Los Angeles has it all: beaches, mountains, vast deserts, sunny weather and most recently, the Rams and the Chargers. Despite the arrival of these new professional teams, only one football team runs L.A., the USC Trojans.
The Los Angeles sports market is massive. It is home to some of history's greatest sports franchises with teams like the Lakers, the Dodgers and the Kings. While the city has cultivated a large population of sports fans, NFL teams have struggled to fit in since the Raiders left in 1994.
On Sunday, the Rams welcomed the Indianapolis Colts for their home opener. It was an exciting victory for the L.A. team as it crushed its competition, 49 to 3, a scoreline significantly higher than their other recent results. Even with the dominating performance by the Rams, empty seats made up over a third of the Coliseum's capacity, with just 60,128 fans in attendance. The day before, USC had filled the Coliseum to the tune of 77,614 fans for their game against Stanford. In their home opener against Western Michigan, USC managed to bring in 68,459 people, their worst showing in years- still, however, 8,000 more than the Rams opener.
After such a poor showing, many Angelinos and sports journalists wonder if the Chargers and Rams will be able to earn the loyalty of fans in the years to come.
McKenna Keil of the assignment desk at the NFL network attributes some of this low attendance to L.A.'s many activities and sights, which serve as distractions from Chargers and Rams games.
"It's such a metropolitan area," Keil said. "On any given day, you could go to a football game, go to the beach or see a play."
In addition to L.A.'s bustling environment, the Chargers' and Rams' records play a part in their smaller fan bases, she said.
"Last year when the Rams were here, they didn't exactly have a winning record or a successful record," Keil said. "Once those teams start winning and creating more buzz, then they have the potential to increase attendance."
Todd Hewitt, Director of Operations at USC Athletics and former Rams' Director of Equipment Operations, agrees the teams are not playing at a level that can attract many fans.
"You have to have a winning product on the field," Hewitt said. "Their product just has not been that good, and so people get turned away."

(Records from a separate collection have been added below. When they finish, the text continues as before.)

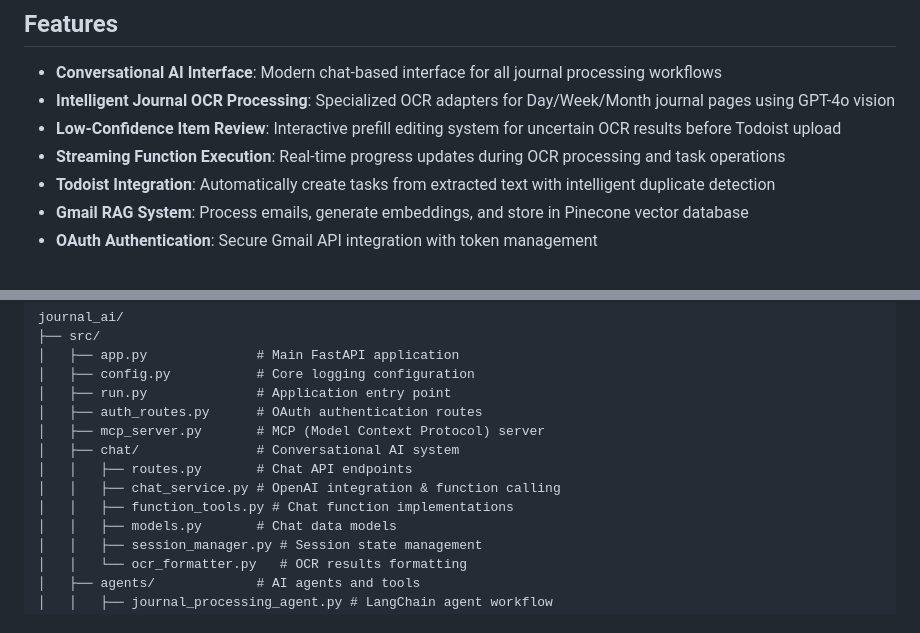
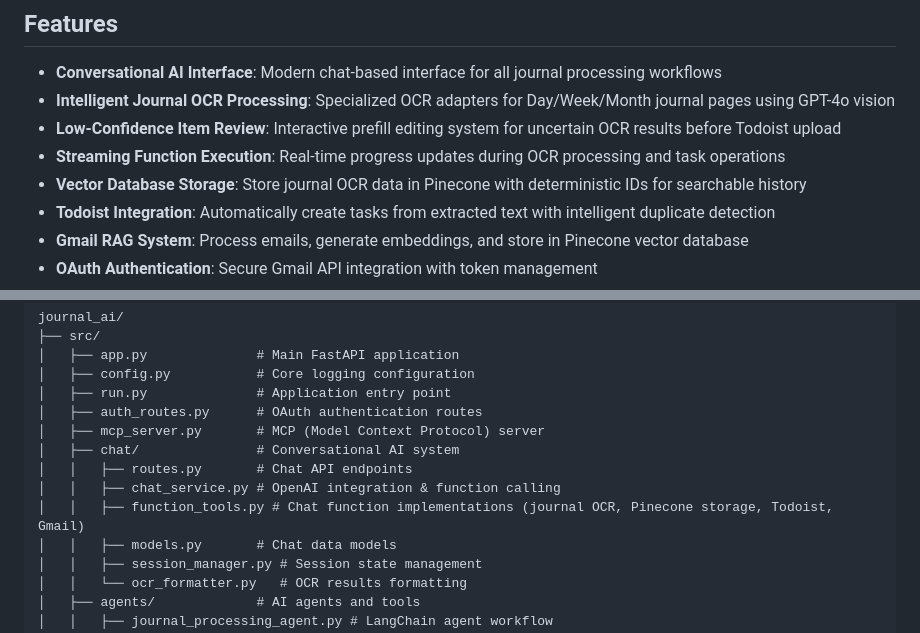
Before and after one commit to marksoreco/journal_ai, a Markdown page: README.md, 2 parts joined by grey strips. Rendered like a GitHub page.

```diff
--- a/README.md
+++ b/README.md
@@ -8,6 +8,7 @@ A comprehensive FastAPI application for intelligent journal processing through a
 - **Intelligent Journal OCR Processing**: Specialized OCR adapters for Day/Week/Month journal pages using GPT-4o vision
 - **Low-Confidence Item Review**: Interactive prefill editing system for uncertain OCR results before Todoist upload
 - **Streaming Function Execution**: Real-time progress updates during OCR processing and task operations
+- **Vector Database Storage**: Store journal OCR data in Pinecone with deterministic IDs for searchable history
 - **Todoist Integration**: Automatically create tasks from extracted text with intelligent duplicate detection
 - **Gmail RAG System**: Process emails, generate embeddings, and store in Pinecone vector database
 - **OAuth Authentication**: Secure Gmail API integration with token management
@@ -69,7 +74,7 @@ journal_ai/
 │   ├── chat/               # Conversational AI system
 │   │   ├── routes.py       # Chat API endpoints
 │   │   ├── chat_service.py # OpenAI integration & function calling
-│   │   ├── function_tools.py # Chat function implementations
+│   │   ├── function_tools.py # Chat function implementations (journal OCR, Pinecone storage, Todoist, Gmail)
 │   │   ├── models.py       # Chat data models
 │   │   ├── session_manager.py # Session state management
 │   │   └── ocr_formatter.py   # OCR results formatting
```
Also changed, not shown: other parts of README.md (+23 -8 lines).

In the past, other L.A. sports teams have faced anemic support because of their poor records. The Clippers' popularity, for example, was only able to bounce back given time, improved management, and better players, she said.
"They started rebranding themselves, and they started to sell out Staples Center" Keil said. "They started to become more relevant and they started winning."
Hewitt, on the other hand, said a major reason for the missing gap in Rams and Chargers fans will always be because of L.A.'s love for the Raiders.
"Los Angeles is still a Raider town and having them move to Las Vegas won't change that," Hewitt said.
According to Hewitt, it is unlikely that either team will leave because of poor attendance. For the NFL, he explained, TV network deals are more profitable than fan loyalty or the number of seats sold. Hewitt said fans showing up to games is nice, but not essential.
"It's like putting sprinkles on an ice cream sundae," he said. "It's just something extra."
Keil agreed that there is little-to-no chance the teams will shift locations because of their weak attendance. Over time and with the addition of the new stadium in 2020, their fan bases will grow.
"They dedicated so much money and so many resources for the new stadium," she said. "Even if it's not about football, I anticipate [the stadium] is something that will draw in more fans."
USC football continues to be a hot commodity in L.A. because it wins, has associations with celebrities and is rooted in tradition. Many attribute former Head Coach Pete Carroll for raising the bar in college football.
Keil says USC's most important advantage, however, is the loyalty of its automatic fans–its students, who dedicate a lot of time and money to the school.
"USC has a really strong group of fans that they are so closely tied with because they have a student body population and a large alumni group," she said.
Los Angeles has long been a Trojan town, and the competition is stiff. But if the Rams and Chargers can improve their records, they could too win the hearts of the city's football fans.